User interface change data

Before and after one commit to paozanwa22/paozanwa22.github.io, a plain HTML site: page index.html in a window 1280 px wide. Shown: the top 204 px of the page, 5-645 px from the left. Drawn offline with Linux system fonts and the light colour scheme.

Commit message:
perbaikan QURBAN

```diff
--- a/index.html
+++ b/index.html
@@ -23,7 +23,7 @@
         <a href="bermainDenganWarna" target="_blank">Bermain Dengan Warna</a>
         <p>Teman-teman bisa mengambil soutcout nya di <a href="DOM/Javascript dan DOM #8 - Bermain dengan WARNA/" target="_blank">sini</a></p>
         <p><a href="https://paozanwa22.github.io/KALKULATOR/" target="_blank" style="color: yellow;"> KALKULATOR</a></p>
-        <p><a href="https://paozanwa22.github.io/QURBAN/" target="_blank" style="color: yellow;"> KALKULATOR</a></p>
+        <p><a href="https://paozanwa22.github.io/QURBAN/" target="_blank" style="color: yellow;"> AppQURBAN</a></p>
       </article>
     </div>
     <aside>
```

TASK INSTRUCTIONS:
This exercise requires that all of the entries be repeated exactly.

TASK SOLUTION:
Before and after one commit to paozanwa22/paozanwa22.github.io, a plain HTML site: page index.html in a window 1280 px wide. Shown: the top 204 px of the page, 5-645 px from the left. Drawn offline with Linux system fonts and the light colour scheme.

Commit message:
perbaikan QURBAN

```diff
--- a/index.html
+++ b/index.html
@@ -23,7 +23,7 @@
         <a href="bermainDenganWarna" target="_blank">Bermain Dengan Warna</a>
         <p>Teman-teman bisa mengambil soutcout nya di <a href="DOM/Javascript dan DOM #8 - Bermain dengan WARNA/" target="_blank">sini</a></p>
         <p><a href="https://paozanwa22.github.io/KALKULATOR/" target="_blank" style="color: yellow;"> KALKULATOR</a></p>
-        <p><a href="https://paozanwa22.github.io/QURBAN/" target="_blank" style="color: yellow;"> KALKULATOR</a></p>
+        <p><a href="https://paozanwa22.github.io/QURBAN/" target="_blank" style="color: yellow;"> AppQURBAN</a></p>
       </article>
     </div>
     <aside>
```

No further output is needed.